Betty’s Burgers: the key to successful expansion
Just when it looks like we’ve reached peak burger season, another of the souped-up sandwiches appears. They’re a stalwart of fast casual dining, but some variations are anything but chill.
Enter Betty’s Burgers. The burger hut with beach shack vibes could please the most diehard David Chang acolytes, keeping things simple with a tight menu of just six American-style burgers with sides, thickshakes and concretes — better known as frozen custard ice-creams mixed with ingredients ranging from honeycomb and hot fudge to passionfruit cream and raspberries.
The brand was created when David Hales, Nik Rollison and Michael Tripp saw an opening in the Sunshine Coast’s dining market.
“We saw a gap in the market, particularly in Noosa, for fast casual offerings that were approachable, fresh, fast and appealing to a broad demographic,” says Tripp, Betty’s Burgers head chef.
The trio bounced around a few concepts, landing on burgers after assessing the market against their experiences dining around the world. After collaborating with designer Paul Kelly to tie the look, feel, product and people together in a complete package, Betty’s Burgers was born and the mayhem begun.
“The interest in Betty’s was crazy from day one — we had a franchisor request on the first day the restaurant opened,” says Tripp.
Although that may sound unbelievable for a single-venue brand operating in a shire of just over 55,000 people, Noosa turned out to be the perfect test site for what has become a multi-state operation.
“The amount of people who come to Noosa and say ‘We love Betty’s, when are you coming to…’ gave us confidence,” says Tripp.
With the number of stores fast approaching 10 and spanning Melbourne, Sydney, the Gold Coast, Brisbane and Toowoomba, as well as Noosa, maybe now is the time to try a franchise model.
“At this stage, we haven’t actually entertained it at all,” says Tripp. “One, we aren’t there yet. Two, we really want to maintain control. We want to hire the people and we want to control the product that goes out.”
What does complete control look like and how do they achieve it? To begin with lot of Betty’s ingredients are made in-house — including the sauces — or prepped from scratch.
“We want a homemade feel. That’s what’s made us what we are and we don’t want to lose that. So we don’t want things to be too systematic or look too perfect,” says Tripp. “We don’t want the buns to be cooked in a mold or the patties to be perfectly round. Nothing should be too processed.”
Avoiding a cookie-cutter approach doesn’t mean consistency isn’t a concern though, and when it comes to achieving it, training is key says Tripp.

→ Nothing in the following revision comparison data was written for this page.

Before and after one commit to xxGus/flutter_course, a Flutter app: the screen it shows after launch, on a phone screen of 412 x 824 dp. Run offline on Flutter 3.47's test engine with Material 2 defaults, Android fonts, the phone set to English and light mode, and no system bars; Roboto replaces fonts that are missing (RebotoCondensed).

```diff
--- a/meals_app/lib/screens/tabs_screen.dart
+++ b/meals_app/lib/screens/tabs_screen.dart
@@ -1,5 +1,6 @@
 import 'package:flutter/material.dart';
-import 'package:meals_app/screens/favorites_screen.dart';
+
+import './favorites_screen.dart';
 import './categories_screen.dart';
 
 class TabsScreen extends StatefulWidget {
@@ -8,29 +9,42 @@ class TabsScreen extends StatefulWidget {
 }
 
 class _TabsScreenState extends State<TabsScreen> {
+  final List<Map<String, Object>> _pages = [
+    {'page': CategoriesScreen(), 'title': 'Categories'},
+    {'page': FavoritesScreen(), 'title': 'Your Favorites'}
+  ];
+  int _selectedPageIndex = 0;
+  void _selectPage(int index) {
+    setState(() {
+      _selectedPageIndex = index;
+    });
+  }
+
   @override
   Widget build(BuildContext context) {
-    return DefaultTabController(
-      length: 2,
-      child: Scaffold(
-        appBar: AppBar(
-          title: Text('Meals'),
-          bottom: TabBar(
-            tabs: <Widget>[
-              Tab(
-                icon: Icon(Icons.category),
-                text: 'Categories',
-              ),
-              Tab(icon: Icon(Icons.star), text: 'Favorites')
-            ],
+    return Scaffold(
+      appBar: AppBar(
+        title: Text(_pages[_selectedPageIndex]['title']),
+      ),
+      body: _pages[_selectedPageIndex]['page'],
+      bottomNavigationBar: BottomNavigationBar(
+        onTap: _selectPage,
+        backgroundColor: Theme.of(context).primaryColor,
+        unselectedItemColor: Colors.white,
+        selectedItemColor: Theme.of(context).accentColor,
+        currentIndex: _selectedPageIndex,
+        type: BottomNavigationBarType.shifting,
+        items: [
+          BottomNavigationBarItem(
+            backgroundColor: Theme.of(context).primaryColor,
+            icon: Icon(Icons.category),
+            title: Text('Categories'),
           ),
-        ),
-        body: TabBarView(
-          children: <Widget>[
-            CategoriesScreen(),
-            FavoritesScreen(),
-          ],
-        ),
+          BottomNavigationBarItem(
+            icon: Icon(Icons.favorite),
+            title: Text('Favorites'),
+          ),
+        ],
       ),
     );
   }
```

“Attention to detail, consistency and communication are our three biggest standpoints,” he says. “We hire people with the right attitude and train them for skill. Getting people to understand how things should look and taste as well as the reasons why.”
Training is implemented by Hales, Rollison and Tripp along with their team of operations managers, who oversee a minimal number of stores each.
“We work in the business regularly, manning the grills and shop floor,” says Tripp. “We have a close network of people who have worked side-by-side with us that we’ve trained to replicate the IP regardless of location.”
When it comes to other aspects of the business, Tripp recommends taking a store-by-store approach.
“There are a lot of variables based on location, whether it be city or regional or a shopping centre. Staffing, opening times, approach to market and advertising all need to adjust from store to store,” he says.
One thing that does hold true for all venues is the caliber of service.
“There doesn’t need to be as many steps or details when it comes to service, but whether you’re paying $10 for a cheeseburger or $350 for a degustation, the level of service needs to be relative to the value,” says Tripp. “If you’re going to spend $20 on a meal, did the experience exceed your expectations? Was there value for money?”
At a glance
When was the business established?
The flagship store was launched in Noosa in December 2014.
Number of locations? Noosa, Surfers Paradise, Robina, Melbourne, Toowoomba, Sydney, Broadbeach, Darling Harbour, Chermside and Newstead.
Number of staff?
Best-selling menu items? The classic burger, chocolate thickshake and the crispy chicken.
Biggest challenge facing the business in 2017?
Keeping quality consistent while opening numerous new stores
Growth plans for the year ahead?
Betty’s Burgers is looking to open up approximately six new restaurants in the next financial year.
This article was originally published in Hospitality’s September issue. Click here to subscribe.